All claims are dismissed and it is alleged that there was alleged contributory negligence on the part of Ms. Fermoyle in that she failed to consider the background and failed to lend a enough attention to where she was standing or moving towards .
In evidence, Ms Fermoyle told the court her name was called and she went upstairs to get her parchment, but she said others followed and no one left the scene. She said there were “so many people” on stage.

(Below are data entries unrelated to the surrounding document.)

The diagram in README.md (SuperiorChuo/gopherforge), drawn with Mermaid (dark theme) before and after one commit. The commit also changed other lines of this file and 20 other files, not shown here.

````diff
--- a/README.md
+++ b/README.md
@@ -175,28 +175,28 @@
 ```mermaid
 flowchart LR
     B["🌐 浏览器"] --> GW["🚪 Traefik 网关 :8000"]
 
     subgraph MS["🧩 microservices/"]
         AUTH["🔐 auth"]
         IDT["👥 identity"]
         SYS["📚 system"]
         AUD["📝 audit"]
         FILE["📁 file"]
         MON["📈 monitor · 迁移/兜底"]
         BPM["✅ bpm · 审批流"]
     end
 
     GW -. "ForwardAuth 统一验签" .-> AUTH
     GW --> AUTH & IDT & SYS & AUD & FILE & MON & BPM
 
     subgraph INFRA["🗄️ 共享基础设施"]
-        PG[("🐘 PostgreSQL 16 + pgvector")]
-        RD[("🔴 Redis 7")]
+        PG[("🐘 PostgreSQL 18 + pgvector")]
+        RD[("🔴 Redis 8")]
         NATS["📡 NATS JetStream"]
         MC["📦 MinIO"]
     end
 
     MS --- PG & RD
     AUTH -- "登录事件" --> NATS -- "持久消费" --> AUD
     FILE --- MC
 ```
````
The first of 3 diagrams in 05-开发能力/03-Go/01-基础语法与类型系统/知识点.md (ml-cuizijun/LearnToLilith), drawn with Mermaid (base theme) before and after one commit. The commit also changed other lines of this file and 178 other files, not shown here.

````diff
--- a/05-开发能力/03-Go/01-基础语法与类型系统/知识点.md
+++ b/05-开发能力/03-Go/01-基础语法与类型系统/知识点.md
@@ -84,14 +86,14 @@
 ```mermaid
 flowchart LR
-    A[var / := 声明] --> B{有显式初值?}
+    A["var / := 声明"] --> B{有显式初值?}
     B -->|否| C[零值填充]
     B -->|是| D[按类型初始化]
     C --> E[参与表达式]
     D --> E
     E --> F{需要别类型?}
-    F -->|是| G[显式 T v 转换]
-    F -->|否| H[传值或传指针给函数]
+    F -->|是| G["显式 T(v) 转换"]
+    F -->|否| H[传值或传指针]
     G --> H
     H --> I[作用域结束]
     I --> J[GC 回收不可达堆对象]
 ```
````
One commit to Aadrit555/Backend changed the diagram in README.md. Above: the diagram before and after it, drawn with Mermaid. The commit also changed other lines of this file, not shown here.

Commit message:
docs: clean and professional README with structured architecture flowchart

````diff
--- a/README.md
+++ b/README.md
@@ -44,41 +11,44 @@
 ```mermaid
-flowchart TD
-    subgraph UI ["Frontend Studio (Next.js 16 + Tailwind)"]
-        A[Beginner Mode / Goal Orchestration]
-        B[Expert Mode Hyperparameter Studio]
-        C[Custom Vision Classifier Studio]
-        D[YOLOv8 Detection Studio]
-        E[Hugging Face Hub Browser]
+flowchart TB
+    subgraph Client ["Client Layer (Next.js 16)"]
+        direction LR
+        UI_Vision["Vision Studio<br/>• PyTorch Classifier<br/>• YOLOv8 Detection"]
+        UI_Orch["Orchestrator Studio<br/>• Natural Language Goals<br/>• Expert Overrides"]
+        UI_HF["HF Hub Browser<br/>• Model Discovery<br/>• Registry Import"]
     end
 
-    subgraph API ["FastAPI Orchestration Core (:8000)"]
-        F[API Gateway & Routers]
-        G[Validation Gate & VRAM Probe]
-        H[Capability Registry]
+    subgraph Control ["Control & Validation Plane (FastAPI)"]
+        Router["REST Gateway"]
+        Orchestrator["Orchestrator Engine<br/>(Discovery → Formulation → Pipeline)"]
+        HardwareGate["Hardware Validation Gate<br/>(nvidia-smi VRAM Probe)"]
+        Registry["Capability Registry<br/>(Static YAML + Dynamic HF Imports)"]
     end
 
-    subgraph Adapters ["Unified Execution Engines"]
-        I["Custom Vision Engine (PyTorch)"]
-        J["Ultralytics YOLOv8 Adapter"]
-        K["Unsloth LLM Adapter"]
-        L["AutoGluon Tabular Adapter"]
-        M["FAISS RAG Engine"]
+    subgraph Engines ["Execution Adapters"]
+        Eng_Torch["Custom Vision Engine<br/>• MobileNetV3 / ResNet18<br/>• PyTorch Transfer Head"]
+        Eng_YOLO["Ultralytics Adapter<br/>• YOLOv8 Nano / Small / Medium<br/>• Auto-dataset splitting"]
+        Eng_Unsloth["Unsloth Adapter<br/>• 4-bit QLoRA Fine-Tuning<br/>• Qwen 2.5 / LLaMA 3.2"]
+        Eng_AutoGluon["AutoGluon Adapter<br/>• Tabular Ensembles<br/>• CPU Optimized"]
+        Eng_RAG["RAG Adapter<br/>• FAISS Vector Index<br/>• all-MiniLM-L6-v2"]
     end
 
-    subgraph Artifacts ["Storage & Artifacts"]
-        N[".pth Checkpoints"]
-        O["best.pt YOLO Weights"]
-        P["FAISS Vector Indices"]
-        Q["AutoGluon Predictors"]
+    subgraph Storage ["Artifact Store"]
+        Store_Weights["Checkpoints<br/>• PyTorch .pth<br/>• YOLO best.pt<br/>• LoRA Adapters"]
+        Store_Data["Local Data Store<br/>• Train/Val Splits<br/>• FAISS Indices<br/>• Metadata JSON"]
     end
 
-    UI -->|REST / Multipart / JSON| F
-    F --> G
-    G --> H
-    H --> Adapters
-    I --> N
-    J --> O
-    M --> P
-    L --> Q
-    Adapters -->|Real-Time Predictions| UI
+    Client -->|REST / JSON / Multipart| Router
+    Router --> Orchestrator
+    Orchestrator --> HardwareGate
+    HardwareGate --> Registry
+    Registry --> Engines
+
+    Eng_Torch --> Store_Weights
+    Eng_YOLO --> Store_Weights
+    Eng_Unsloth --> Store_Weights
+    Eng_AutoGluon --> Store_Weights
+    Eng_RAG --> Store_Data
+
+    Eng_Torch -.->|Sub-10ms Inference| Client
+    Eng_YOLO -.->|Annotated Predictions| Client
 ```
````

After she fell, she said someone splashed water on her face and she was in a lot of pain.
The case before Judge Paul Coffey continues next week.